A unique aspect of the IIHF World Junior Championship is that the best
players from teams across Canada come together in a new environment to
compete on the international stage.
But for Sebastian Cossa, Dylan Guenther, Kaiden Guhle and Jake Neighbours,
this won’t be the first time that they’ll take the ice as teammates. This
isn’t even their first time playing together at Rogers Place.
The four members of Canada’s National Junior Team all play their junior
hockey with the Edmonton Oil Kings of the Western Hockey League (WHL), who
call the World Juniors venue home (along with the NHL’s Edmonton Oilers).
While this may be the first time playing on an NHL rink for many players,
it’s just another day at the office for these Oil Kings.
“I think it’s kind of a full-circle moment,” says Neighbours. “I grew up in
Airdrie, but I got a lot of family in Edmonton and played a lot of hockey
in Edmonton growing up. Then being with the Oil Kings, I’ve spent the last
four seasons in Edmonton… I think it’s pretty special that [the World
Juniors] is going to be in Alberta.”
With Edmonton a five-hour drive from Cossa’s hometown of Fort McMurray,
Alta., he says it couldn’t have worked out better.
“It’s a pretty familiar building for us,” the goaltender says. “Before our
last game with the Oil Kings, I took a second to look around.
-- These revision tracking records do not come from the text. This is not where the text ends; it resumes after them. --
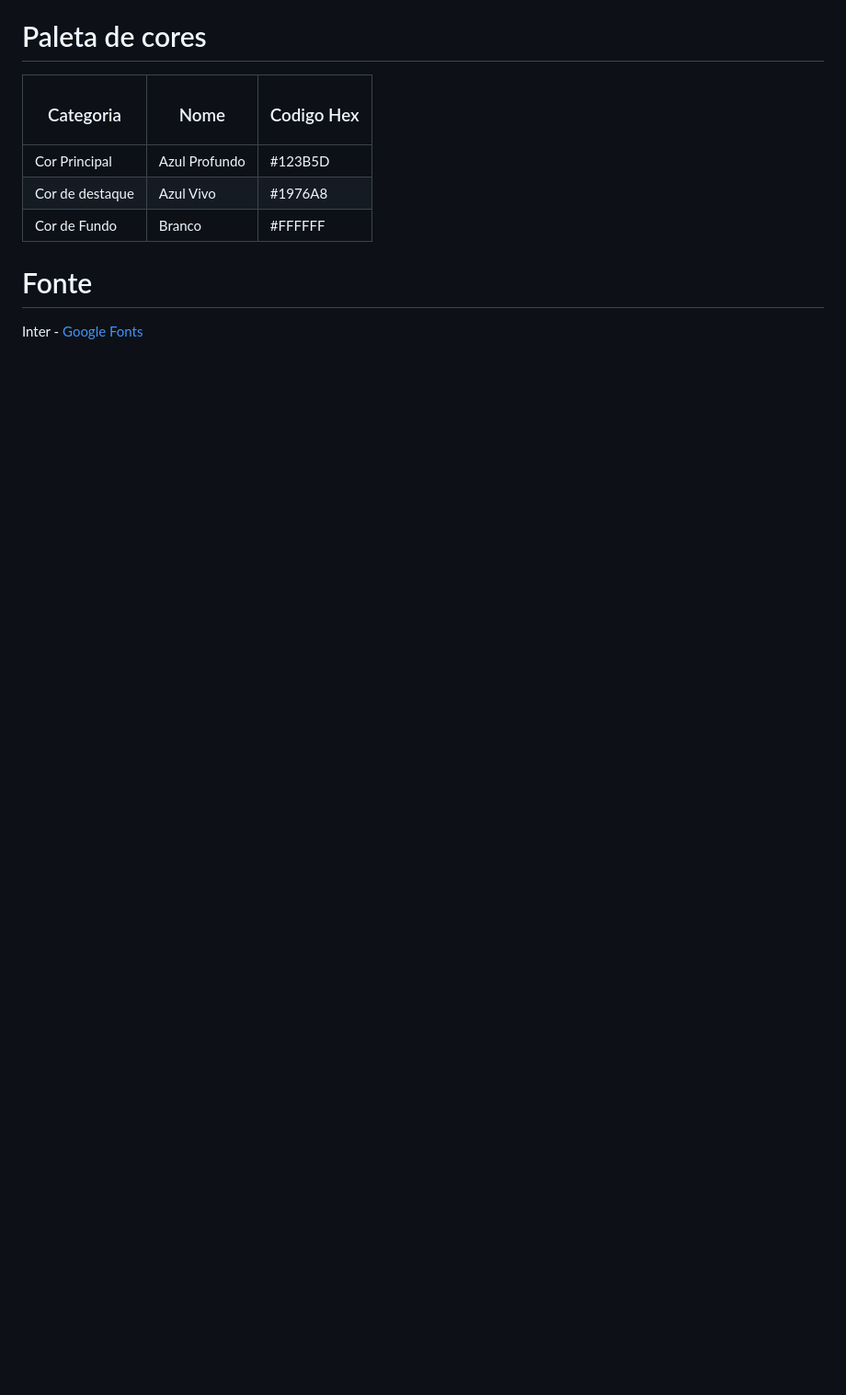
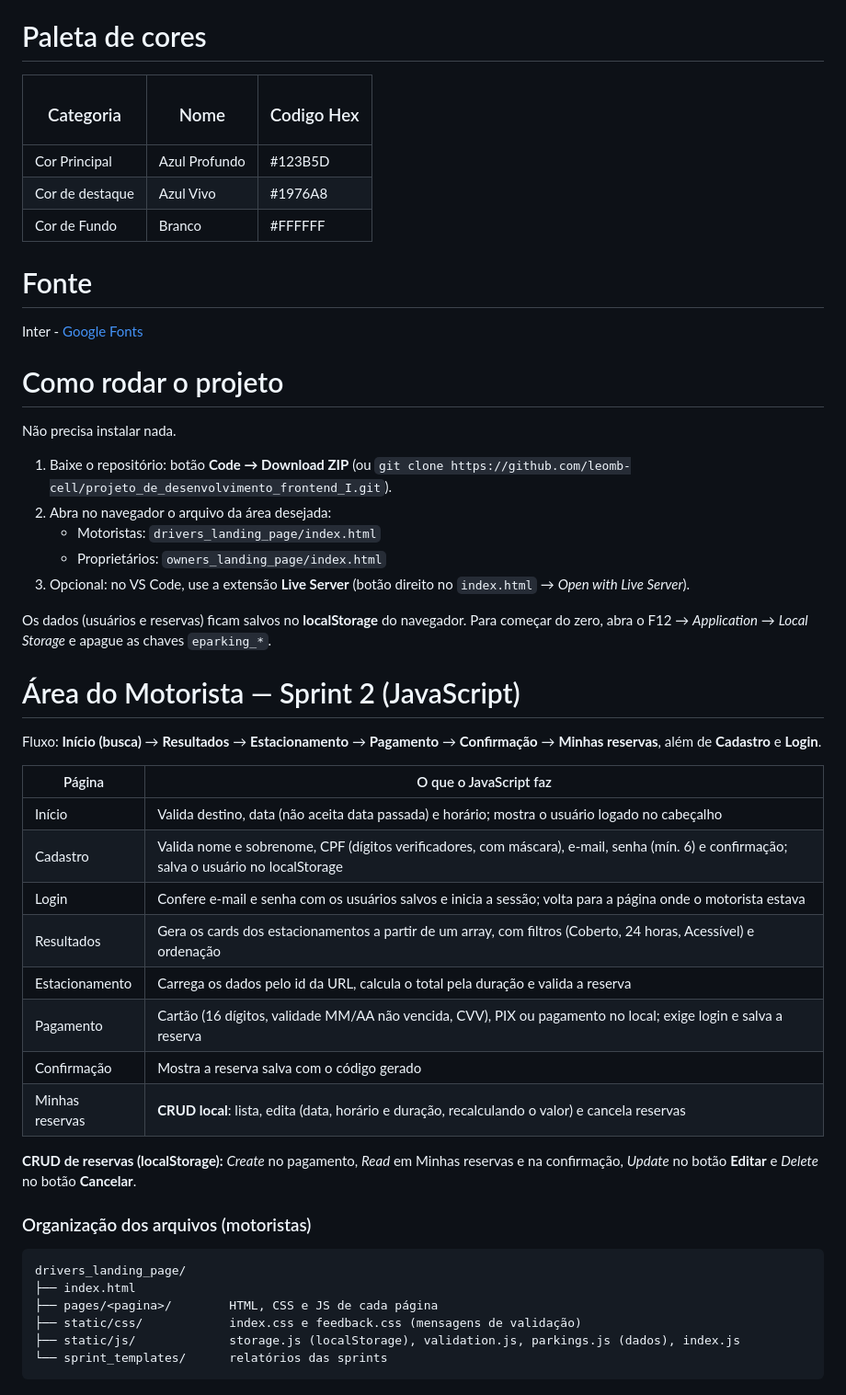
Before and after one commit to leomb-cell/projeto_de_desenvolvimento_frontend_I, a Markdown page: README.md, the part around one of its changes. Shown at 92% size. GitHub-like rendering; blank space fills up the shorter version.

Commit message:
Atualiza README com instruções para rodar e funcionalidades da Sprint 2
Co-Authored-By: Claude Opus 5.5 <noreply@anthropic.com>

````diff
--- a/README.md
+++ b/README.md
@@ -124,3 +125,43 @@
 Inter - <a href="https://fonts.google.com/share?selection.family=Inter:ital,opsz,wght@0,14..32,100..900;1,14..32,100..900">
 Google Fonts
 </a>
+
+# Como rodar o projeto
+
+Não precisa instalar nada.
+
+1. Baixe o repositório: botão **Code → Download ZIP** (ou `git clone https://github.com/leomb-cell/projeto_de_desenvolvimento_frontend_I.git`).
+2. Abra no navegador o arquivo da área desejada:
+   - Motoristas: `drivers_landing_page/index.html`
+   - Proprietários: `owners_landing_page/index.html`
+3. Opcional: no VS Code, use a extensão **Live Server** (botão direito no `index.html` → *Open with Live Server*).
+
+Os dados (usuários e reservas) ficam salvos no **localStorage** do navegador. Para começar do zero, abra o F12 → *Application* → *Local Storage* e apague as chaves `eparking_*`.
+
+# Área do Motorista — Sprint 2 (JavaScript)
+
+Fluxo: **Início (busca)** → **Resultados** → **Estacionamento** → **Pagamento** → **Confirmação** → **Minhas reservas**, além de **Cadastro** e **Login**.
+
+| Página | O que o JavaScript faz |
+|---|---|
+| Início | Valida destino, data (não aceita data passada) e horário; mostra o usuário logado no cabeçalho |
+| Cadastro | Valida nome e sobrenome, CPF (dígitos verificadores, com máscara), e-mail, senha (mín. 6) e confirmação; salva o usuário no localStorage |
+| Login | Confere e-mail e senha com os usuários salvos e inicia a sessão; volta para a página onde o motorista estava |
+| Resultados | Gera os cards dos estacionamentos a partir de um array, com filtros (Coberto, 24 horas, Acessível) e ordenação |
+| Estacionamento | Carrega os dados pelo id da URL, calcula o total pela duração e valida a reserva |
+| Pagamento | Cartão (16 dígitos, validade MM/AA não vencida, CVV), PIX ou pagamento no local; exige login e salva a reserva |
+| Confirmação | Mostra a reserva salva com o código gerado |
+| Minhas reservas | **CRUD local**: lista, edita (data, horário e duração, recalculando o valor) e cancela reservas |
+
+**CRUD de reservas (localStorage):** *Create* no pagamento, *Read* em Minhas reservas e na confirmação, *Update* no botão **Editar** e *Delete* no botão **Cancelar**.
+
+### Organização dos arquivos (motoristas)
+
+```
+drivers_landing_page/
+├── index.html
+├── pages/<pagina>/        HTML, CSS e JS de cada página
+├── static/css/            index.css e feedback.css (mensagens de validação)
+├── static/js/             storage.js (localStorage), validation.js, parkings.js (dados), index.js
+└── sprint_templates/      relatórios das sprints
+```
````
Also changed, not shown: other parts of README.md (+2 -1 lines).
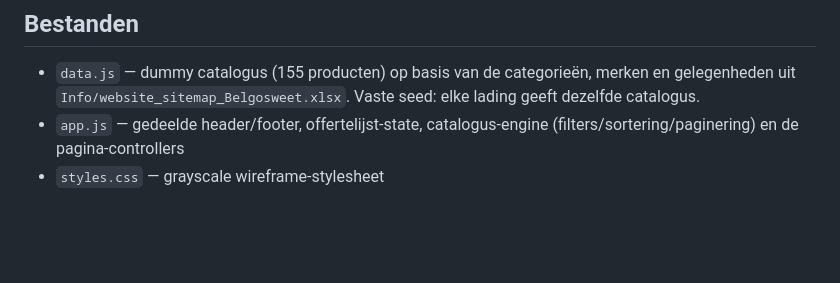
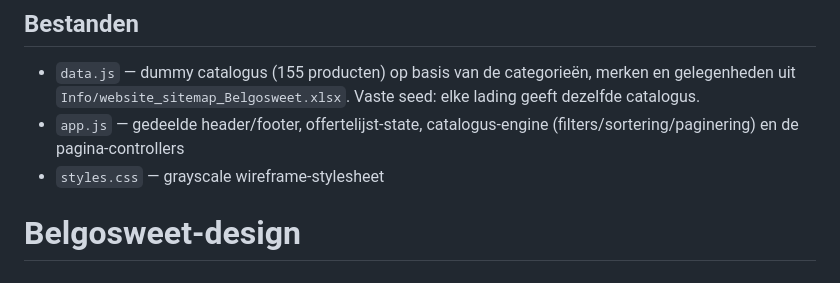
Before and after one commit to JIDcreations/Belgosweet-design, a Markdown page: README.md, the part around the change. Drawn GitHub-style; blank space fills up the shorter version.

```diff
--- a/README.md
+++ b/README.md
@@ -75,3 +75,4 @@ inline styling):
 - `app.js` — gedeelde header/footer, offertelijst-state, catalogus-engine
   (filters/sortering/paginering) en de pagina-controllers
 - `styles.css` — grayscale wireframe-stylesheet
+# Belgosweet-design
```
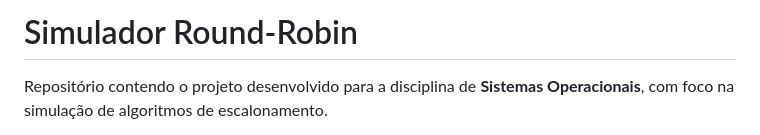
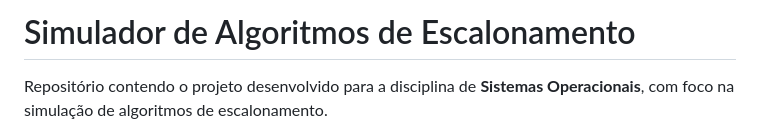
Before and after one commit to izalouyza/round-robin-simulator, a Markdown page: README.md, the part around the change. GitHub-like rendering.

Commit message:
docs: atualiza o nome do projeto

```diff
--- a/README.md
+++ b/README.md
@@ -1,4 +1,4 @@
-# Simulador Round-Robin
+# Simulador de Algoritmos de Escalonamento
 
 Repositório contendo o projeto desenvolvido para a disciplina de **Sistemas Operacionais**, com foco na simulação de algoritmos de escalonamento.
 
```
There’s maybe
4,000 or 5,000 people there and it’s still pretty empty. But you know, just
thinking [about the fans] the next time I was going to be in here… it was
Not only did the quartet get a home-ice advantage when they earned their
Team Canada roster spots, they also put their names in the record books.
It’s just the fifth time four members of the same team have played together
at the World Juniors, after the Medicine Hat Tigers (1988), Kamloops
Blazers (1996), Windsor Spitfires (2010) and Niagara IceDogs (2012).
“The four of us have each other to lean on and I think that’s really
important,” Neighbours says. “It’s definitely a different type of
relationship with those three… it’s just a completely different aspect when
you play with a guy on your club hockey team.”
“Those three guys really have your back, so I think it helps a lot,” Cossa
With only three players returning, the World Juniors will be a new
experience for most of Team Canada. Returnees are key, and the Oil Kings
quartet has one of them – Guhle, the Team Canada captain who notched two
goals and an assist in seven games last year.
While he’s a Team Canada veteran, Guhle is an Oil Kings rookie – he was
traded to the Oil Kings by the Prince Albert Raiders on Dec. 1, the same
day the selection camp roster was announced.
“I think he’s been a good leader,” Cossa says of what he’s gleaned from the
blue-liner so far. “He’s a guy you can talk to about even the small things
like dress code or in practices, what they did last year.”
“Me, Guenther and Cossa, we’re kind of rookies I guess to the World Juniors
tournament, but having a best friend like Guhle who's been through it is
obviously very helpful,” Neighbours says.
Guhle, who was captain of the Raiders before the trade to Edmonton, is not
the only Oil King with experience wearing the ‘C’. Neighbours serves as
captain of the Oil Kings, which he says is a “huge honour” for him. The
19-year-old will also sport a letter on his jersey during the World Juniors
as an alternate captain alongside Cole Perfetti.
“I’m pretty familiar with most of the faces here, so it makes it easier for
me to try and use my voice and lead by example,” he says. “I just try to
bring that leadership, that comfortability for guys to come talk or someone
who can kind of joke around with when you come to these types of events.”
As the tournament approaches, Cossa and Neighbours are looking forward to
donning the Maple Leaf on their chests, but they are also happy to compete
for gold in a familiar atmosphere.
“It can be a lot of pressure and a lot of different feelings playing for a
different team,” Neighbours says. “I think for the four of us, just having
that comfortability of walking out that same hallway that we do our job at
every single day throughout the season is going to be kind of comforting.
Hopefully it gives a sense of home and kind of relaxes our nerves a little
At the end of the day, all four players are grateful to have familiar faces
by their sides as they embark on this special journey with Team Canada.
“[It’s] the memories that we’re going to make here,” Cossa says. “Even when
we go back to our junior club… [the] four of us will have built an even
better bond and friendship here.”
“If you can muster up the strength and win the gold medal, you build
relationships that never die,” Neighbours adds. “That's something I can do
with three of my friends that I call my best friends already and with guys
who you don't get to see as much throughout the year, but definitely create
a bond that'll last forever.”